▸ **Assigned task**
One number, and no other words, should make up the answer: how many lines of the listing contain the string "white".

▸ **Data provided**
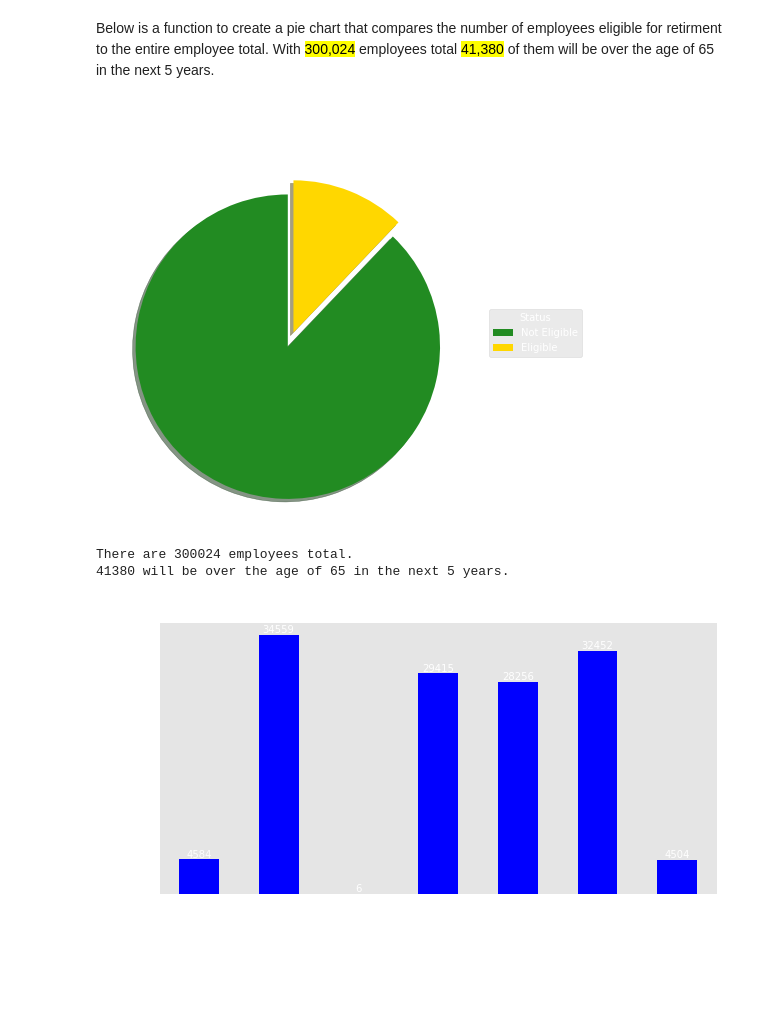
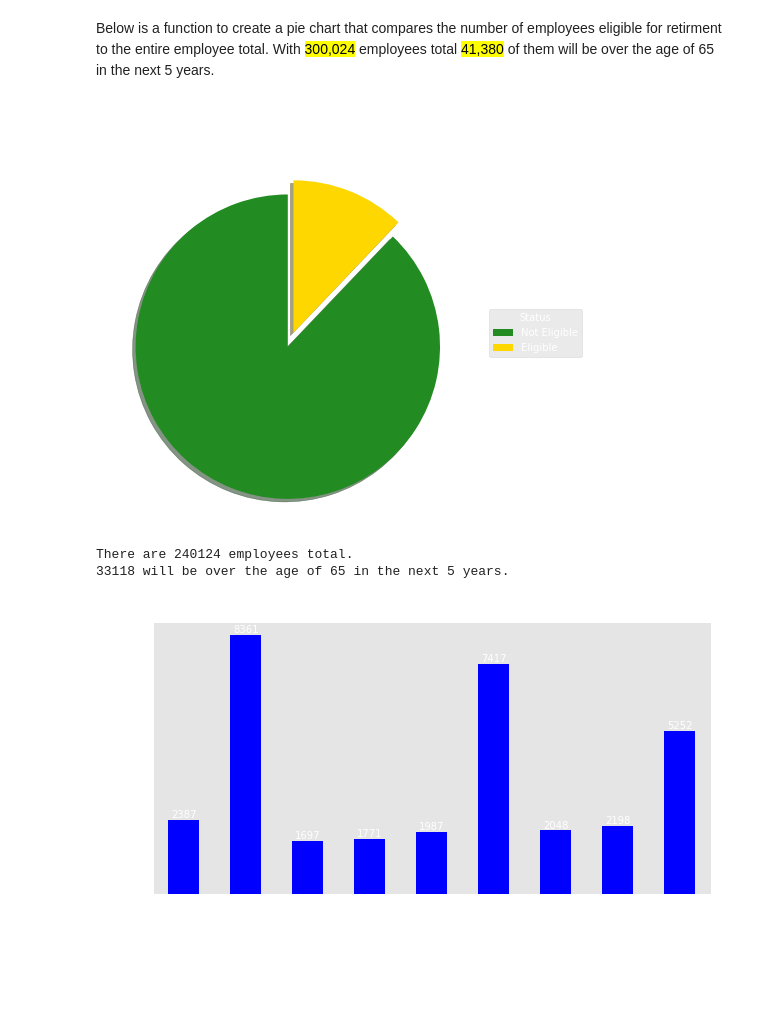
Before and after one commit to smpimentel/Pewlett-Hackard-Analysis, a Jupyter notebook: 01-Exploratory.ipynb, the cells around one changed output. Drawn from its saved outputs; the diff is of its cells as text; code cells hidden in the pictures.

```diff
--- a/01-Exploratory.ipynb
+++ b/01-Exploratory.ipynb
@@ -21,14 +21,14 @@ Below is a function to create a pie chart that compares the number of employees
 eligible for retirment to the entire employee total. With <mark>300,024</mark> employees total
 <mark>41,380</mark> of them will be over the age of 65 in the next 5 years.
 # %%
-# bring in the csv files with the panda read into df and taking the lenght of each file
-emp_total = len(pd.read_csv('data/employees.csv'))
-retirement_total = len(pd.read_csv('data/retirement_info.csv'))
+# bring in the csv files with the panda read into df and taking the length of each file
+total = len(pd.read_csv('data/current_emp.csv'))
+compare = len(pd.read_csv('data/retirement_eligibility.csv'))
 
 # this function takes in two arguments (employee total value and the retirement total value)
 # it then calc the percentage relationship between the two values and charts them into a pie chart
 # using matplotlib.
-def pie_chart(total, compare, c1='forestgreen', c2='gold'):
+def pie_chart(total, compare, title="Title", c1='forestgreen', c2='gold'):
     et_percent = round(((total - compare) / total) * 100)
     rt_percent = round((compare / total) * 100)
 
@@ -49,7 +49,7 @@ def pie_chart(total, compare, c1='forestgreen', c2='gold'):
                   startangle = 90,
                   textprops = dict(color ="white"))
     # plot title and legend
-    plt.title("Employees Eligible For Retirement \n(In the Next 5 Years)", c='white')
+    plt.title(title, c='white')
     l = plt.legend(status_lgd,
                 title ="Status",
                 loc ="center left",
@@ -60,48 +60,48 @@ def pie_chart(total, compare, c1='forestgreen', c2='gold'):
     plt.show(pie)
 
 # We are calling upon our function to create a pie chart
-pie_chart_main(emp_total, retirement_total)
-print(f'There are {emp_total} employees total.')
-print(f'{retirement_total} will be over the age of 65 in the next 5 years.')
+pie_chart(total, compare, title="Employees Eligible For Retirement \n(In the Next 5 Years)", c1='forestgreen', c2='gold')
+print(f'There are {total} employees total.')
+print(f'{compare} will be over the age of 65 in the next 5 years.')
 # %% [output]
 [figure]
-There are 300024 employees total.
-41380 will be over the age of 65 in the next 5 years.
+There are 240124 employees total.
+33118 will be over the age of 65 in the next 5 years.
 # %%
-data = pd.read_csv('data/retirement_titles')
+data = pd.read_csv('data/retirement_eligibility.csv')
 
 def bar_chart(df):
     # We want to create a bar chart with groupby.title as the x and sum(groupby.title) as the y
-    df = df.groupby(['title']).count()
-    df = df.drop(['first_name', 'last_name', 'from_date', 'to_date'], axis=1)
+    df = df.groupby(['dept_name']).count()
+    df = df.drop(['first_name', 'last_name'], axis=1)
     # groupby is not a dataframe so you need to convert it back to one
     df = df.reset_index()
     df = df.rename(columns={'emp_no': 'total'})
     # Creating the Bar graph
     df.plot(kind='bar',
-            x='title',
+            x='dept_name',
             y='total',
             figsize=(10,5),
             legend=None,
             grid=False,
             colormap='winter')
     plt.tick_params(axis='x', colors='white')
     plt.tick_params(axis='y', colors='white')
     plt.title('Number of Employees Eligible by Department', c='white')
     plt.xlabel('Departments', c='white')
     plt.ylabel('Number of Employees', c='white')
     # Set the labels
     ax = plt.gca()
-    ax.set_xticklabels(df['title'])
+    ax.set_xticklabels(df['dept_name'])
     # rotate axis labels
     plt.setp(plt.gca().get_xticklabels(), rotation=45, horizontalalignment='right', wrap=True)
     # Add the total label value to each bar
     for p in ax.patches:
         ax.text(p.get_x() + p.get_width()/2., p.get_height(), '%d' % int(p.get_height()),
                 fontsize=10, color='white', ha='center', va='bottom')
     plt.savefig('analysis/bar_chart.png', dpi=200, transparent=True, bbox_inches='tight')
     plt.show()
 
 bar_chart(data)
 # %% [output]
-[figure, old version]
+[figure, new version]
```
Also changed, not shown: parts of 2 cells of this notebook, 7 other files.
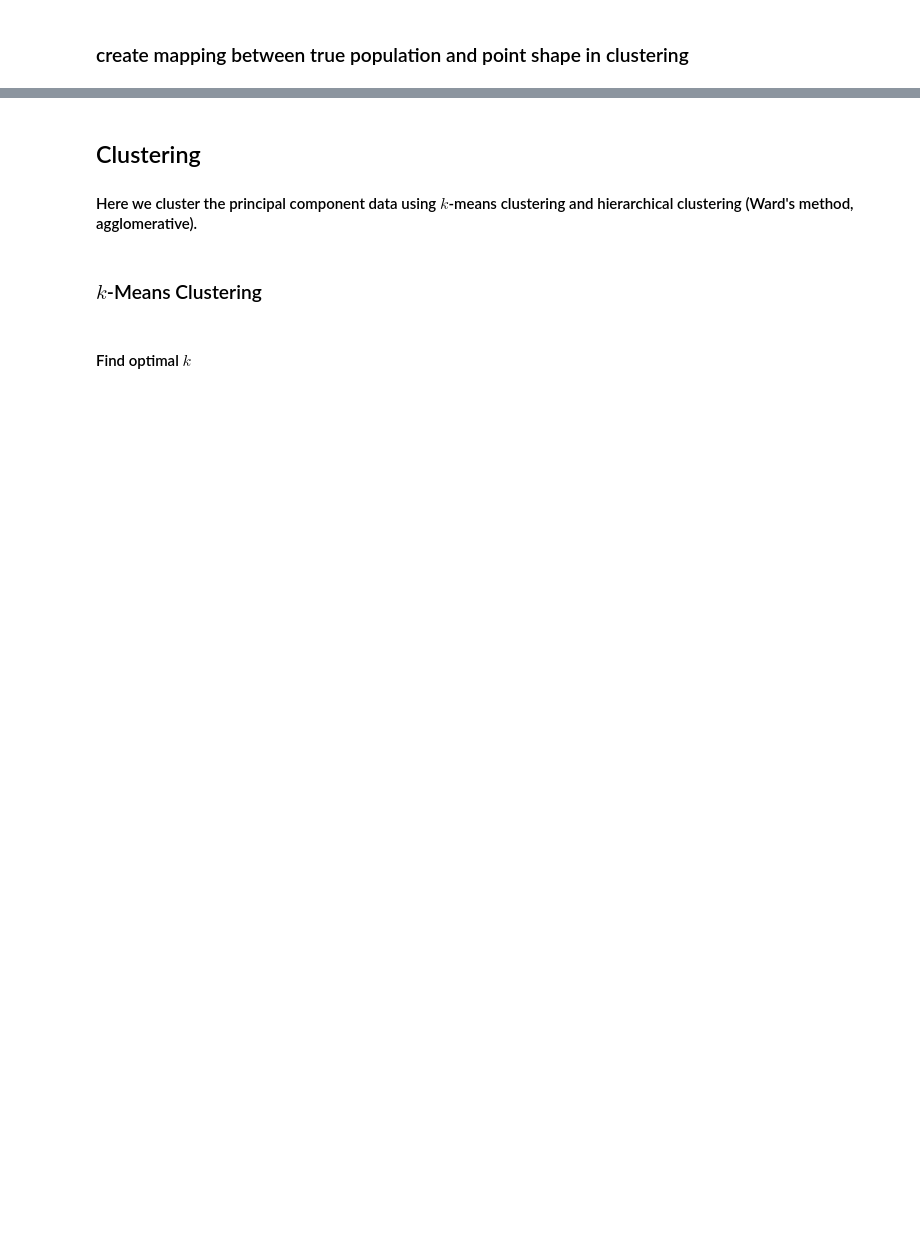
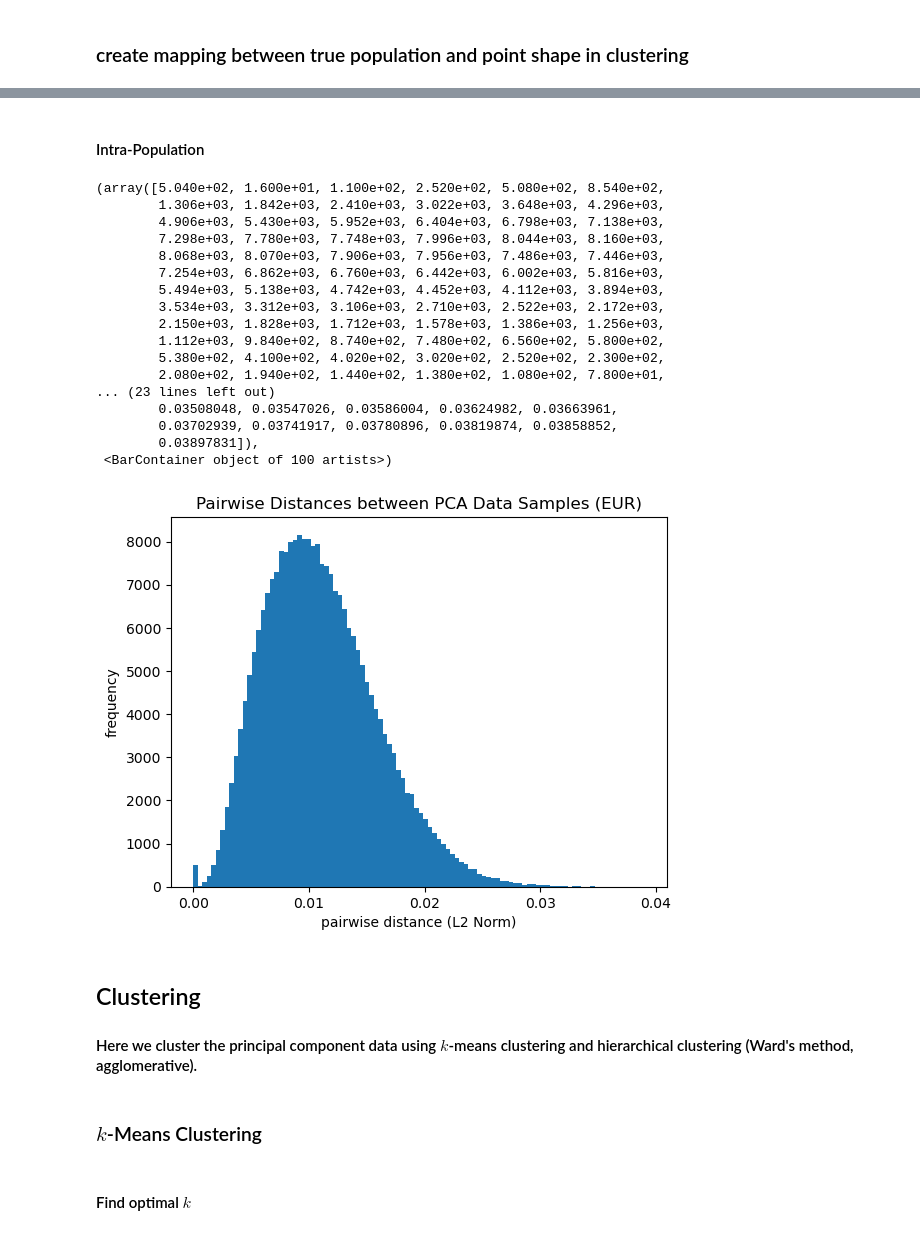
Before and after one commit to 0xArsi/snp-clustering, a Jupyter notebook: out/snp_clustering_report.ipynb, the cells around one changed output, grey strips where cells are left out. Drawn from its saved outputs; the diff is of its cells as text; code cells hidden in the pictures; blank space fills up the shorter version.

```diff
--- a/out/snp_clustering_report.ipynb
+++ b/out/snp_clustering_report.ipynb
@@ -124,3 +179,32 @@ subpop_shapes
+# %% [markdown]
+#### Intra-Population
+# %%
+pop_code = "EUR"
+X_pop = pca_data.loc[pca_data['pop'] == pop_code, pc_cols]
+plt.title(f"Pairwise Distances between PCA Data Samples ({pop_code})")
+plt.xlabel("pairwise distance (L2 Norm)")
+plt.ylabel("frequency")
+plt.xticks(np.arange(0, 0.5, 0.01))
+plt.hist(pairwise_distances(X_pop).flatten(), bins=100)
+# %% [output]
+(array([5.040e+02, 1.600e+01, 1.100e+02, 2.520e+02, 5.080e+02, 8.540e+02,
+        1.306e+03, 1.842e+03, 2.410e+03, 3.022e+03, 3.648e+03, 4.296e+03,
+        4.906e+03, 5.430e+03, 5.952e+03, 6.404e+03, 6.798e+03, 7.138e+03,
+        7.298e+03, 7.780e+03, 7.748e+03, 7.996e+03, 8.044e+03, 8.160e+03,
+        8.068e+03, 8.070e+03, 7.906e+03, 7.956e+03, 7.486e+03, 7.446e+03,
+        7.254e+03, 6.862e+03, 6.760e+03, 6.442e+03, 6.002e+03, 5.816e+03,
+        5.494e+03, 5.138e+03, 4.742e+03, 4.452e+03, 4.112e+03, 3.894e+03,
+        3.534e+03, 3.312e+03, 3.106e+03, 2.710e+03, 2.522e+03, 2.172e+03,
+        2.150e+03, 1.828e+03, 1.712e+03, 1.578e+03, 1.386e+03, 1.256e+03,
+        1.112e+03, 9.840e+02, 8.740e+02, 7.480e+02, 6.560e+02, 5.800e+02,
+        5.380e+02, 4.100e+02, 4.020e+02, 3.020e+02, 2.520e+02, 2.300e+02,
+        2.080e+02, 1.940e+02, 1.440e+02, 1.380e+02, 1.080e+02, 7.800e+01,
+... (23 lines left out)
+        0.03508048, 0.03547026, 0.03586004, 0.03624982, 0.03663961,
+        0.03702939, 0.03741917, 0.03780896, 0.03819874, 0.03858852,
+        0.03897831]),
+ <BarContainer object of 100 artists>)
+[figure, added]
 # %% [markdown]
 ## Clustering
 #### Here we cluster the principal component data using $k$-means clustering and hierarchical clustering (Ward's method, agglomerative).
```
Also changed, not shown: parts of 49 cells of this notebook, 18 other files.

▸ **Response below**
9